There are several reasons why a feeding disorder may develop. It’s important to note that it’s typically a combination of multiple causes that contribute to feeding difficulties in a child, not a single factor.
Some of these causes include:
- Gastroesophageal reflux disease
- Gastrointestinal disorders (gastritis, duodenitis)
- Palate defects
- Failure to thrive
- Oral Motor Dysfunction (dysfunctional swallow, dysphagia, oral motor dysphagia)
- Food allergies
- Delayed exposure to a variety of foods
How Many Children Have Pediatric Feeding Disorder?
Numerous children likely have undiagnosed PFD, making it difficult to give an accurate population number. Some estimates show that PFD affects approximately 5 to 10 percent of children.
Other studies found 25% of children have some degree of feeding difficulty, of whom 3%–10% have more severe feeding disorders. Studies have also predicted a rising number of PFD diagnoses in recent years due to increased research on the relationship between feeding difficulties and developmental delays.
What Does Pediatric Feeding Disorder Look Like?
A certain level of food selectivity is completely typical in all children. Understanding the signs and patterns of PFD can help you identify it early on if further support is needed.
Signs of PFD may look like the following:
- Difficulty swallowing certain food textures
- Being very picky with food
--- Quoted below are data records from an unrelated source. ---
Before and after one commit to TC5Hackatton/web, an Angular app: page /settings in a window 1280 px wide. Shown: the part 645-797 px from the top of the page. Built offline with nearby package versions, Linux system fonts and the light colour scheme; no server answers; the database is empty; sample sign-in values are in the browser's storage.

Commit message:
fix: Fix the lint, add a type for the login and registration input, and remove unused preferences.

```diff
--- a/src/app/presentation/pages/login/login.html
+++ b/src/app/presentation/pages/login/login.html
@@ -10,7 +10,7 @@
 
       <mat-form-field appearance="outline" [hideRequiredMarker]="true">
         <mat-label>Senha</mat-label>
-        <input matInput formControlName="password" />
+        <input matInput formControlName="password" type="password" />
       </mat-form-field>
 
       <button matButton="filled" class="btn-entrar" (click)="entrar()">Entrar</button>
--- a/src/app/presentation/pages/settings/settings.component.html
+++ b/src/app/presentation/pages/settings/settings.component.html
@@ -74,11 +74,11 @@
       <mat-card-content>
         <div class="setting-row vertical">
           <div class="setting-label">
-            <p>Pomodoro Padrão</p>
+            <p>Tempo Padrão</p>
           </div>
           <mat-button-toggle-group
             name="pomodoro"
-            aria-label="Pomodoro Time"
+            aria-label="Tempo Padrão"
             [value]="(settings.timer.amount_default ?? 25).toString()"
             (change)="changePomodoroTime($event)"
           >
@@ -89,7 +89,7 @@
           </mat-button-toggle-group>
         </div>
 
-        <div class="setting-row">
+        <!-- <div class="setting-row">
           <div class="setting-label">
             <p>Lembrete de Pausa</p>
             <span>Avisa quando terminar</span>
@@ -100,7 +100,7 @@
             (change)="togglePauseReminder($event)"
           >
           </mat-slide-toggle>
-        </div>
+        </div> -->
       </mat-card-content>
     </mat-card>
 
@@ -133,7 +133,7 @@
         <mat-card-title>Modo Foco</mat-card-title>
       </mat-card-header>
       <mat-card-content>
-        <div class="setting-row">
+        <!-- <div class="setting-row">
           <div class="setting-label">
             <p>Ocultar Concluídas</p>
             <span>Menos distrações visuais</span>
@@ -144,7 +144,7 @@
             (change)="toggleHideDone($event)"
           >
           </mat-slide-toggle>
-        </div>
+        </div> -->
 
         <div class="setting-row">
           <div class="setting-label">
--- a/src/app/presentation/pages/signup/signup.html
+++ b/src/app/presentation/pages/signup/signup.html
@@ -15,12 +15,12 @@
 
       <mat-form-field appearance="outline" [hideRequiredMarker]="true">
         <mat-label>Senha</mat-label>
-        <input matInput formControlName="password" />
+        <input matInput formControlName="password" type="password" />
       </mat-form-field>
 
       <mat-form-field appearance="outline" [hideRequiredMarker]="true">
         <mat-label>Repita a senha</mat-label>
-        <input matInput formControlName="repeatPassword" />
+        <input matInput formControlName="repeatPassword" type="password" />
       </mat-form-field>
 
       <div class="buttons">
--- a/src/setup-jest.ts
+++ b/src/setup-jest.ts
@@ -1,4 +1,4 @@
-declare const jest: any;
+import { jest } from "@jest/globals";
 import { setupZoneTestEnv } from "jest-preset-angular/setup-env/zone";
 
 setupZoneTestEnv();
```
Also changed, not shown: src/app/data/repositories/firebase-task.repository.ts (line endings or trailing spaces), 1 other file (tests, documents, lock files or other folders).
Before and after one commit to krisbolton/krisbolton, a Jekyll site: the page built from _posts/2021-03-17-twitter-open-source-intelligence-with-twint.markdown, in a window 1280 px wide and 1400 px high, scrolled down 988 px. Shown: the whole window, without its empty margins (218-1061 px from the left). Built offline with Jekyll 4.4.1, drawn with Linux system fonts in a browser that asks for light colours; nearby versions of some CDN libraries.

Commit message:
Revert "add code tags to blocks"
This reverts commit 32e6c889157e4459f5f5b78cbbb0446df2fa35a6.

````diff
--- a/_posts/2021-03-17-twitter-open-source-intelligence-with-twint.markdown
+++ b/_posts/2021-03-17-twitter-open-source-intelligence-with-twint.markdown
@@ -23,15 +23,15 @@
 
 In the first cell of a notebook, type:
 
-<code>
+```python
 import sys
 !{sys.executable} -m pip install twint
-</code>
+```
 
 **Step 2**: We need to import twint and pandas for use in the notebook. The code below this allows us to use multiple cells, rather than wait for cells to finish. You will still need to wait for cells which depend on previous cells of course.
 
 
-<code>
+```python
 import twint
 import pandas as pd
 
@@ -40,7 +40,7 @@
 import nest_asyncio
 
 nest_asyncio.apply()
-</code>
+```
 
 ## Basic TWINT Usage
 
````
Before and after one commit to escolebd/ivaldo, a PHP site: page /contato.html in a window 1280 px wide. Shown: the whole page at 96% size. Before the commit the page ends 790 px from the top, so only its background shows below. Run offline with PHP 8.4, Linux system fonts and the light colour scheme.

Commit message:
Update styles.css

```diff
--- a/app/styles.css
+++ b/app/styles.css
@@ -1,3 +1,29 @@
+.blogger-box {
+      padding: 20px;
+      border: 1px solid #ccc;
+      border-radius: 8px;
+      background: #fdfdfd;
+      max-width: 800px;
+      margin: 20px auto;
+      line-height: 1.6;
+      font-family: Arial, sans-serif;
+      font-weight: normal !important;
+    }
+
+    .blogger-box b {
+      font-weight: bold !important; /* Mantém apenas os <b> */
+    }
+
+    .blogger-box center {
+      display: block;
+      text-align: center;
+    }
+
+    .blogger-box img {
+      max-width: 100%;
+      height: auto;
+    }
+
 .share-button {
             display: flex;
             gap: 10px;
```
- Becoming upset or overwhelmed at mealtimes
- Refusal of certain foods
- Choking, gagging, or throwing up when eating
- Only preferring certain food groups or textures
- weight loss or lack of weight gain
- Not meeting feeding milestones
- Chronic illnesses such as respiratory infections
- Difficulties with oral motor skills
How Do I Know if My Child Needs Feeding Therapy?
If you notice certain patterns in your child’s eating habits, it’s important to make an appointment with their primary care provider, who will help you determine if they have PFD or another problem. Catching feeding problems early on is important so they can be dealt with before they get worse.
What Happens During Feeding Therapy?
A therapist will work with you and your child to figure out what your child can already do when it comes to eating, where they’re having trouble, and why. Then, they will build on their strengths and what they can do while creating a program to help support their needs.
The therapist will work with your child one-on-one to help them eat better, working with you and other caretakers to show you how best to support your child’s eating.
Ally Pediatric Therapy’s Approach to Feeding Therapy
Don’t let Pediatric Feeding Disorder hold your child back.
Ally Pediatric’s feeding therapy program addresses all the challenges that come with PFD. Our team takes a personalized approach to helping children and supporting their parents.
Reach out to us today to find out how our program can help you and your child.